20150128 Rutland Earthquake

Oakham Earthquake

A moderate (for the UK) M3.8 earthquake occurred last night near Oakham in Rutland, England. The recording above made at the University of Keele on our 6TD seismometer shows the three-components of ground motion (up-down; north-south; east-west) and nicely shows the arrival of P-waves and S-waves.

Our record from our SEP-1 school’s seismometer is not too shabby either.

20150128 Rutland Earthquake

Earthquake details from the BGS

Feb 202014
 
20140214 Bristol Channel

20140214 Bristol Channel

Magnitude 4.1 earthquake in the Bristol Channel. Seismogram recorded at Keele University.

Probably associated with the Bristol Channel Fault System or one of the NW-SE strike slip faults that offset it.

Map from PESGB with approximate epicentre highlighted.

PESGB

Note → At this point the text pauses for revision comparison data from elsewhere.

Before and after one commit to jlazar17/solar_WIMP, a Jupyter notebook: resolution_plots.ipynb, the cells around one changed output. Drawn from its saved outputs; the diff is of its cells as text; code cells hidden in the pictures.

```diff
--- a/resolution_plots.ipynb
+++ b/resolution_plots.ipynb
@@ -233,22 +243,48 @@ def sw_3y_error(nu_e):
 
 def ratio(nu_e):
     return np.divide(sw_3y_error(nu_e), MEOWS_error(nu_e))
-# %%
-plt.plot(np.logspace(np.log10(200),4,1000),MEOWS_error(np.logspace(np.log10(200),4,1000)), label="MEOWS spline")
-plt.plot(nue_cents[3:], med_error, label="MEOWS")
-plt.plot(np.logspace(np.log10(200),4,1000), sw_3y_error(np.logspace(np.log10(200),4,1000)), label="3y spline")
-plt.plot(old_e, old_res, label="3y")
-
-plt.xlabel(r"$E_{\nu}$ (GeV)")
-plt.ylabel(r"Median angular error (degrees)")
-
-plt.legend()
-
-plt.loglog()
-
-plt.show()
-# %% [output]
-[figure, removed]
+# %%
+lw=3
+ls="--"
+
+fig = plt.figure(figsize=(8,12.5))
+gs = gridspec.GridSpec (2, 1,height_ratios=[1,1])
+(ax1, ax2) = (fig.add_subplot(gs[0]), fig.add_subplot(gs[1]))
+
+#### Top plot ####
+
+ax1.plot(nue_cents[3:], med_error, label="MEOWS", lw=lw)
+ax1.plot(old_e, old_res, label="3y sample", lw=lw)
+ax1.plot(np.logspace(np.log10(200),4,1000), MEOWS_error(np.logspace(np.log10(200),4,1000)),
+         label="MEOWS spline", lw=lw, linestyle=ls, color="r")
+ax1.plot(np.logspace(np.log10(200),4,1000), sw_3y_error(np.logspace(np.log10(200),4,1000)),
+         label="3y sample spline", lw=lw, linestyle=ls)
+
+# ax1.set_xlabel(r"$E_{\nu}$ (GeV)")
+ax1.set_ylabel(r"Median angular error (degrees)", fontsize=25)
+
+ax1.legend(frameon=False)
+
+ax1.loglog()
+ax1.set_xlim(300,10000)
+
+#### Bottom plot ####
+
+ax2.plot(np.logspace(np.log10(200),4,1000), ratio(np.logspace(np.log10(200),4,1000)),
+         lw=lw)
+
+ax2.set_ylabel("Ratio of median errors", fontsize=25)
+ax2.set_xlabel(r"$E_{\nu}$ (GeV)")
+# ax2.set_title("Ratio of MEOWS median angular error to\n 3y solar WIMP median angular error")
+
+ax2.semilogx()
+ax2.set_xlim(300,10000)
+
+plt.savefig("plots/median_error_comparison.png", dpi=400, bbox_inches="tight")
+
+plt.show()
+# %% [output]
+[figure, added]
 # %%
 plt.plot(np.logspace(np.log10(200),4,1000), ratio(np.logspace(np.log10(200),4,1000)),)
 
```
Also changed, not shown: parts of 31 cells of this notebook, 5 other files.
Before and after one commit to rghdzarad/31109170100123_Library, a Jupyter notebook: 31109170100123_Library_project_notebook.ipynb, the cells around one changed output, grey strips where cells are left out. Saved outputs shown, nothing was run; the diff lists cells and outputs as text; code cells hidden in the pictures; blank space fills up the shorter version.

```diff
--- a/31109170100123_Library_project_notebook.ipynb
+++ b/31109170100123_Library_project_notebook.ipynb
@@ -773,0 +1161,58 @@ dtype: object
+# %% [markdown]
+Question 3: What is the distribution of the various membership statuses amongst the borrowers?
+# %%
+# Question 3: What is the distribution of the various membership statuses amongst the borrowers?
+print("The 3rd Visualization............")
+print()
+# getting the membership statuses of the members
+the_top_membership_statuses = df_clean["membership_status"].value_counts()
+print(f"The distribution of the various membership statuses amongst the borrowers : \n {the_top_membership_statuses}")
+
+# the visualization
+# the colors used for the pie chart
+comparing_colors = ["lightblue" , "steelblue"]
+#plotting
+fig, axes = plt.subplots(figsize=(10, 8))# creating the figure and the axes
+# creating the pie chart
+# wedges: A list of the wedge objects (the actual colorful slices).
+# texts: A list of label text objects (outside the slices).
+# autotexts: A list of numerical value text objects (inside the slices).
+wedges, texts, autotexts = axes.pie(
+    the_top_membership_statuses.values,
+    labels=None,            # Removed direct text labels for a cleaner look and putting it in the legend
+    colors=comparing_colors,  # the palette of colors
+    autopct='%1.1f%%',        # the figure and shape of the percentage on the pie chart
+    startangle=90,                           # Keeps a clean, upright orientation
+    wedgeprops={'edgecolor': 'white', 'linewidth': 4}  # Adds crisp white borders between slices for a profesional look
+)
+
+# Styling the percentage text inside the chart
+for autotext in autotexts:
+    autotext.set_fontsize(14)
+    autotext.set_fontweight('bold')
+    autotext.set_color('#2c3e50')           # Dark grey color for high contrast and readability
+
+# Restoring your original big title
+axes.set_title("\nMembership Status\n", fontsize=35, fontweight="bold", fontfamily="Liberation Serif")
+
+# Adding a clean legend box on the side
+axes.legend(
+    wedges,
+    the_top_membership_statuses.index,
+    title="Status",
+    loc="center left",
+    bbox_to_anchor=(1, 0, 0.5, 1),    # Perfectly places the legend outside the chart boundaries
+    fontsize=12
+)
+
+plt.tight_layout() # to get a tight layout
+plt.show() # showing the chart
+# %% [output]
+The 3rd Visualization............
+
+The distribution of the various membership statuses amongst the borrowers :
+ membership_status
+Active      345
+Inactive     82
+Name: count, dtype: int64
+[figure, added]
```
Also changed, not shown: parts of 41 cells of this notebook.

[Update]
The Bristol Channel Fault System is a major fault zone along which it is thought that the Cornubian Peninsula docked against England and Wales in the Mid-Devonian. However, most UK earthquakes tend to be strike slip events on northerly trending faults due to the current stress regime in the UK (ridge-push from the North Atlantic from the NW + tail end of Alpine compression from the SE). A more likely candidate would be a fault parallel to the NW-SE trending Sticklepath Fault (going from Pembrokeshire and across Devon on the map) that offsets the Bristol Channel Fault System and on which there is evidence of significant strike slip movement during the Cenozoic.

More information from the British Geological Survey

As a comparison with ‘fracking’ events here is a useful chart. The Bristol Channel earthquake would be several centimetres slip on a 1 to 4 kilometre fault, a thousand times more powerful than the largest of the Blackpool events and about 30 million times for powerful than a typical ‘frack’ event.

FaultSizeFaultSlip

Aug 142013
 
20130813 Panama

Our ‘schools’ seismometer at Keele is now running the java version of amaseis software (called jAmaseis). The earthquake yesterday south of Panama (13/08/2013 M6.7) is our first real opportunity to play with the event viewer part of the software. The result is here…

20130813 Panama

First impressions are that the event window could be a bit larger to see more detail in the seismogram.

If you download jAmaseis from IRIS (www.iris.edu) you can now livestream Keele and other seismometers from around the world and pick and locate the events for yourself.